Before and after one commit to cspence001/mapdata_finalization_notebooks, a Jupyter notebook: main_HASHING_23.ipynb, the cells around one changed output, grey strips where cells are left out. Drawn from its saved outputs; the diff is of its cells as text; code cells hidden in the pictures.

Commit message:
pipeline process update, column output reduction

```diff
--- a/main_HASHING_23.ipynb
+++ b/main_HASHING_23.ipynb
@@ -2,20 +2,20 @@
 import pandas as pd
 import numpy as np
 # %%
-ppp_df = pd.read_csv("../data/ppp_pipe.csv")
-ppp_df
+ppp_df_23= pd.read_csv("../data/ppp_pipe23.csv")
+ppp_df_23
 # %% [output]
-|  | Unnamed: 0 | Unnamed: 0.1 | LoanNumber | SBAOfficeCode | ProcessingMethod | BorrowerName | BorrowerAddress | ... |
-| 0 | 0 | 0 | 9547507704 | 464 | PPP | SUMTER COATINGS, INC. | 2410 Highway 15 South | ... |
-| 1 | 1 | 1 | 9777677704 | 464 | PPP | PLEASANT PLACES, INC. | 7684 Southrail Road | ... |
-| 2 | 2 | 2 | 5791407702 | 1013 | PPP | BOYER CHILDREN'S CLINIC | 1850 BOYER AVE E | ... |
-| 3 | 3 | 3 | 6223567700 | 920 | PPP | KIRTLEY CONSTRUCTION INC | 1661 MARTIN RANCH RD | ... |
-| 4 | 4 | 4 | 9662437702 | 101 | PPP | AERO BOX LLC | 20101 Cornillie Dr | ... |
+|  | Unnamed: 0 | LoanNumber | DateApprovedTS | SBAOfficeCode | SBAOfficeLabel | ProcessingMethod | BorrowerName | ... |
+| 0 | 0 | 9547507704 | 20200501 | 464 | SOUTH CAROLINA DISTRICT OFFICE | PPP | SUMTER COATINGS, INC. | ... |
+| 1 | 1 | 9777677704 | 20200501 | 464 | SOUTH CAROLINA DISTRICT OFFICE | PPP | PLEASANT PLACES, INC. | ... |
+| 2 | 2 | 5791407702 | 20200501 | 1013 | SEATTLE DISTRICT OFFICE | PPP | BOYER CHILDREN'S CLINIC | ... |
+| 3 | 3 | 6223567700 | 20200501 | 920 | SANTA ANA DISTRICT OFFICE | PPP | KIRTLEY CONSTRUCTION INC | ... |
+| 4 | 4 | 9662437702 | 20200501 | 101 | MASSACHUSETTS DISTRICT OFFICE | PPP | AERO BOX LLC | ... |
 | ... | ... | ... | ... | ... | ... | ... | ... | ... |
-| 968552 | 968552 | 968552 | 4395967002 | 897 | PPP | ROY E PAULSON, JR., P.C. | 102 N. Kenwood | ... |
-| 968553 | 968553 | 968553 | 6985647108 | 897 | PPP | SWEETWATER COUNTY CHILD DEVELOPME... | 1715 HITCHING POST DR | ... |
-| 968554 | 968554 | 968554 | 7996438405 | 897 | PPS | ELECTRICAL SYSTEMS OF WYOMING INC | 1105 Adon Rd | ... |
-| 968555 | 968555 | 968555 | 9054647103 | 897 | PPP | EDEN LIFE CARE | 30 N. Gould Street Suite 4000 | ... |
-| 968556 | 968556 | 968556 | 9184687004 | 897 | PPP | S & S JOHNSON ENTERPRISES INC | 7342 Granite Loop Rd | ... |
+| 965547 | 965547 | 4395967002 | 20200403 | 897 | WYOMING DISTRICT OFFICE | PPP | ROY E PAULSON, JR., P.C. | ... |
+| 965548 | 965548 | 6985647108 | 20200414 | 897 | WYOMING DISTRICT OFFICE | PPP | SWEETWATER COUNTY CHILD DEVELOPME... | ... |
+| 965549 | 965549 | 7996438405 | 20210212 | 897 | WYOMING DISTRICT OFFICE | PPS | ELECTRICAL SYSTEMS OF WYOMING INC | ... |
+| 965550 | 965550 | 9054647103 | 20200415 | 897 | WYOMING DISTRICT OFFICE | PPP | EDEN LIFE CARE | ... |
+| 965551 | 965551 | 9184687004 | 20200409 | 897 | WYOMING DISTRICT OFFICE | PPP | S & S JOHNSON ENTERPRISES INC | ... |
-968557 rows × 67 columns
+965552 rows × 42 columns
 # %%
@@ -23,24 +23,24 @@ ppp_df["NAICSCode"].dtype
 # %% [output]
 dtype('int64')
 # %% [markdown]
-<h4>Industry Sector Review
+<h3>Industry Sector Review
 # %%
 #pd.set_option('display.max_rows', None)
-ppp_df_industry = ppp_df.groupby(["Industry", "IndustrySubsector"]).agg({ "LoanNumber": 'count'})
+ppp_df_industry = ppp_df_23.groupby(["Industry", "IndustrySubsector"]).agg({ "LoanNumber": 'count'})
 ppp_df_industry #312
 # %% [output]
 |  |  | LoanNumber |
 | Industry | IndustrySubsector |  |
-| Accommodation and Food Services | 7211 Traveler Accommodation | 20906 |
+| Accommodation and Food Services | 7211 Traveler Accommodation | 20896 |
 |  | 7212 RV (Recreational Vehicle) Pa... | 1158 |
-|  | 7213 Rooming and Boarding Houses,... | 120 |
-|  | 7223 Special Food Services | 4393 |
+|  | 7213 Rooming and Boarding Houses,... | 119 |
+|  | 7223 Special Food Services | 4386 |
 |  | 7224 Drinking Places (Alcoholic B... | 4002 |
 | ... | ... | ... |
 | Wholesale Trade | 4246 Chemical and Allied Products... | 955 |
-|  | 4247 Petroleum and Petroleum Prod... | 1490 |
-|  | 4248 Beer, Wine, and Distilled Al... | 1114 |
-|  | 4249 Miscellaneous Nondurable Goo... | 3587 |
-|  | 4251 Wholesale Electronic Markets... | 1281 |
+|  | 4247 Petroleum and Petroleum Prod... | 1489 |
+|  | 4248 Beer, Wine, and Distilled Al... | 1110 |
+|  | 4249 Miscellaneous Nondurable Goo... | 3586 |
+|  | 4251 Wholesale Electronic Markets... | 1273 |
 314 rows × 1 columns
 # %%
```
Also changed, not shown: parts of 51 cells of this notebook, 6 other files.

_What the task requires_: Print the listing exactly. Every line must match.

_Reply_:
Before and after one commit to cspence001/mapdata_finalization_notebooks, a Jupyter notebook: main_HASHING_23.ipynb, the cells around one changed output, grey strips where cells are left out. Drawn from its saved outputs; the diff is of its cells as text; code cells hidden in the pictures.

Commit message:
pipeline process update, column output reduction

```diff
--- a/main_HASHING_23.ipynb
+++ b/main_HASHING_23.ipynb
@@ -2,20 +2,20 @@
 import pandas as pd
 import numpy as np
 # %%
-ppp_df = pd.read_csv("../data/ppp_pipe.csv")
-ppp_df
+ppp_df_23= pd.read_csv("../data/ppp_pipe23.csv")
+ppp_df_23
 # %% [output]
-|  | Unnamed: 0 | Unnamed: 0.1 | LoanNumber | SBAOfficeCode | ProcessingMethod | BorrowerName | BorrowerAddress | ... |
-| 0 | 0 | 0 | 9547507704 | 464 | PPP | SUMTER COATINGS, INC. | 2410 Highway 15 South | ... |
-| 1 | 1 | 1 | 9777677704 | 464 | PPP | PLEASANT PLACES, INC. | 7684 Southrail Road | ... |
-| 2 | 2 | 2 | 5791407702 | 1013 | PPP | BOYER CHILDREN'S CLINIC | 1850 BOYER AVE E | ... |
-| 3 | 3 | 3 | 6223567700 | 920 | PPP | KIRTLEY CONSTRUCTION INC | 1661 MARTIN RANCH RD | ... |
-| 4 | 4 | 4 | 9662437702 | 101 | PPP | AERO BOX LLC | 20101 Cornillie Dr | ... |
+|  | Unnamed: 0 | LoanNumber | DateApprovedTS | SBAOfficeCode | SBAOfficeLabel | ProcessingMethod | BorrowerName | ... |
+| 0 | 0 | 9547507704 | 20200501 | 464 | SOUTH CAROLINA DISTRICT OFFICE | PPP | SUMTER COATINGS, INC. | ... |
+| 1 | 1 | 9777677704 | 20200501 | 464 | SOUTH CAROLINA DISTRICT OFFICE | PPP | PLEASANT PLACES, INC. | ... |
+| 2 | 2 | 5791407702 | 20200501 | 1013 | SEATTLE DISTRICT OFFICE | PPP | BOYER CHILDREN'S CLINIC | ... |
+| 3 | 3 | 6223567700 | 20200501 | 920 | SANTA ANA DISTRICT OFFICE | PPP | KIRTLEY CONSTRUCTION INC | ... |
+| 4 | 4 | 9662437702 | 20200501 | 101 | MASSACHUSETTS DISTRICT OFFICE | PPP | AERO BOX LLC | ... |
 | ... | ... | ... | ... | ... | ... | ... | ... | ... |
-| 968552 | 968552 | 968552 | 4395967002 | 897 | PPP | ROY E PAULSON, JR., P.C. | 102 N. Kenwood | ... |
-| 968553 | 968553 | 968553 | 6985647108 | 897 | PPP | SWEETWATER COUNTY CHILD DEVELOPME... | 1715 HITCHING POST DR | ... |
-| 968554 | 968554 | 968554 | 7996438405 | 897 | PPS | ELECTRICAL SYSTEMS OF WYOMING INC | 1105 Adon Rd | ... |
-| 968555 | 968555 | 968555 | 9054647103 | 897 | PPP | EDEN LIFE CARE | 30 N. Gould Street Suite 4000 | ... |
-| 968556 | 968556 | 968556 | 9184687004 | 897 | PPP | S & S JOHNSON ENTERPRISES INC | 7342 Granite Loop Rd | ... |
+| 965547 | 965547 | 4395967002 | 20200403 | 897 | WYOMING DISTRICT OFFICE | PPP | ROY E PAULSON, JR., P.C. | ... |
+| 965548 | 965548 | 6985647108 | 20200414 | 897 | WYOMING DISTRICT OFFICE | PPP | SWEETWATER COUNTY CHILD DEVELOPME... | ... |
+| 965549 | 965549 | 7996438405 | 20210212 | 897 | WYOMING DISTRICT OFFICE | PPS | ELECTRICAL SYSTEMS OF WYOMING INC | ... |
+| 965550 | 965550 | 9054647103 | 20200415 | 897 | WYOMING DISTRICT OFFICE | PPP | EDEN LIFE CARE | ... |
+| 965551 | 965551 | 9184687004 | 20200409 | 897 | WYOMING DISTRICT OFFICE | PPP | S & S JOHNSON ENTERPRISES INC | ... |
-968557 rows × 67 columns
+965552 rows × 42 columns
 # %%
@@ -23,24 +23,24 @@ ppp_df["NAICSCode"].dtype
 # %% [output]
 dtype('int64')
 # %% [markdown]
-<h4>Industry Sector Review
+<h3>Industry Sector Review
 # %%
 #pd.set_option('display.max_rows', None)
-ppp_df_industry = ppp_df.groupby(["Industry", "IndustrySubsector"]).agg({ "LoanNumber": 'count'})
+ppp_df_industry = ppp_df_23.groupby(["Industry", "IndustrySubsector"]).agg({ "LoanNumber": 'count'})
 ppp_df_industry #312
 # %% [output]
 |  |  | LoanNumber |
 | Industry | IndustrySubsector |  |
-| Accommodation and Food Services | 7211 Traveler Accommodation | 20906 |
+| Accommodation and Food Services | 7211 Traveler Accommodation | 20896 |
 |  | 7212 RV (Recreational Vehicle) Pa... | 1158 |
-|  | 7213 Rooming and Boarding Houses,... | 120 |
-|  | 7223 Special Food Services | 4393 |
+|  | 7213 Rooming and Boarding Houses,... | 119 |
+|  | 7223 Special Food Services | 4386 |
 |  | 7224 Drinking Places (Alcoholic B... | 4002 |
 | ... | ... | ... |
 | Wholesale Trade | 4246 Chemical and Allied Products... | 955 |
-|  | 4247 Petroleum and Petroleum Prod... | 1490 |
-|  | 4248 Beer, Wine, and Distilled Al... | 1114 |
-|  | 4249 Miscellaneous Nondurable Goo... | 3587 |
-|  | 4251 Wholesale Electronic Markets... | 1281 |
+|  | 4247 Petroleum and Petroleum Prod... | 1489 |
+|  | 4248 Beer, Wine, and Distilled Al... | 1110 |
+|  | 4249 Miscellaneous Nondurable Goo... | 3586 |
+|  | 4251 Wholesale Electronic Markets... | 1273 |
 314 rows × 1 columns
 # %%
```
Also changed, not shown: parts of 51 cells of this notebook, 6 other files.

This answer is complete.